### Activity
Reproduce every entry below exactly, minus the pictures.

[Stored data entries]
# # #

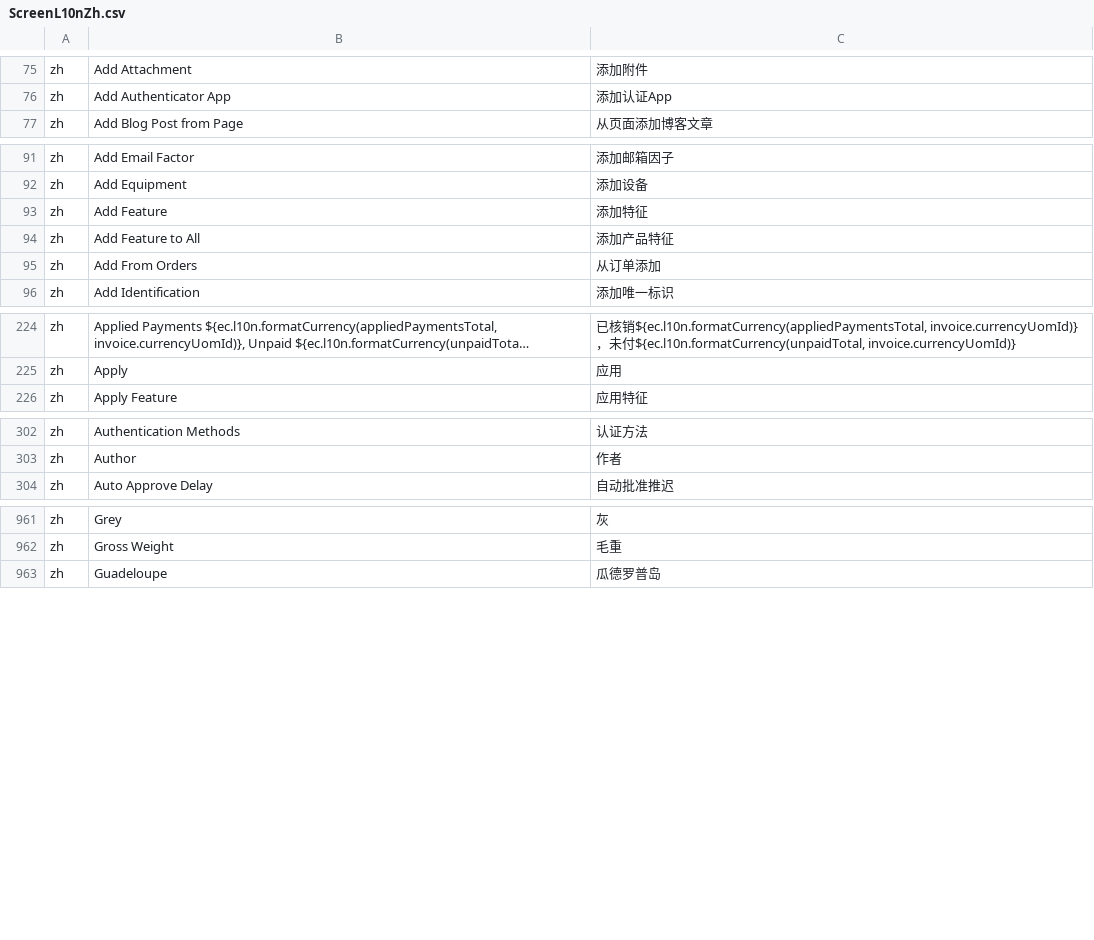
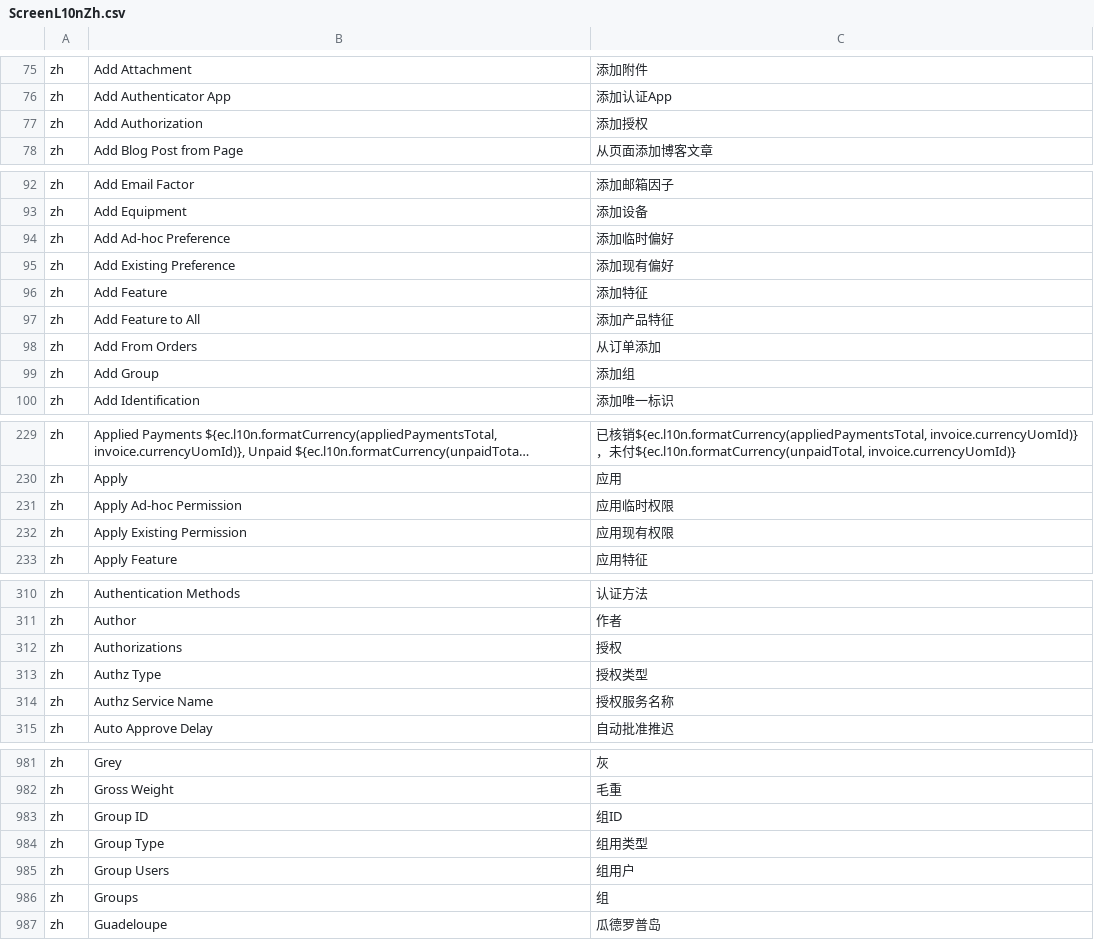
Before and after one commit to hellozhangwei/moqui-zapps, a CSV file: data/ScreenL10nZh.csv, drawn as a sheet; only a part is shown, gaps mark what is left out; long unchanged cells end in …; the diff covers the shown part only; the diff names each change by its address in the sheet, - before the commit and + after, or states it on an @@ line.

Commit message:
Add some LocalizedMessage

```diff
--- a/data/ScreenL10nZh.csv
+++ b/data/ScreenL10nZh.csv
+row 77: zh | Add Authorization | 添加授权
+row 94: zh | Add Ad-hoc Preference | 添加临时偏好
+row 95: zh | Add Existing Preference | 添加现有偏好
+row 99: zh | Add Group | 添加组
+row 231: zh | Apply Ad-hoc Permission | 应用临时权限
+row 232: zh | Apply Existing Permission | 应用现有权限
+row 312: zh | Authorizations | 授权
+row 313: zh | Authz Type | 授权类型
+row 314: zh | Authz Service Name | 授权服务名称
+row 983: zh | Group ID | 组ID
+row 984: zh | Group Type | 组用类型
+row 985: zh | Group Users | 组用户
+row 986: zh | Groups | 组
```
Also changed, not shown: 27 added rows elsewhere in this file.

# # #

### Result of the task
Before and after one commit to hellozhangwei/moqui-zapps, a CSV file: data/ScreenL10nZh.csv, drawn as a sheet; only a part is shown, gaps mark what is left out; long unchanged cells end in …; the diff covers the shown part only; the diff names each change by its address in the sheet, - before the commit and + after, or states it on an @@ line.

Commit message:
Add some LocalizedMessage

```diff
--- a/data/ScreenL10nZh.csv
+++ b/data/ScreenL10nZh.csv
+row 77: zh | Add Authorization | 添加授权
+row 94: zh | Add Ad-hoc Preference | 添加临时偏好
+row 95: zh | Add Existing Preference | 添加现有偏好
+row 99: zh | Add Group | 添加组
+row 231: zh | Apply Ad-hoc Permission | 应用临时权限
+row 232: zh | Apply Existing Permission | 应用现有权限
+row 312: zh | Authorizations | 授权
+row 313: zh | Authz Type | 授权类型
+row 314: zh | Authz Service Name | 授权服务名称
+row 983: zh | Group ID | 组ID
+row 984: zh | Group Type | 组用类型
+row 985: zh | Group Users | 组用户
+row 986: zh | Groups | 组
```
Also changed, not shown: 27 added rows elsewhere in this file.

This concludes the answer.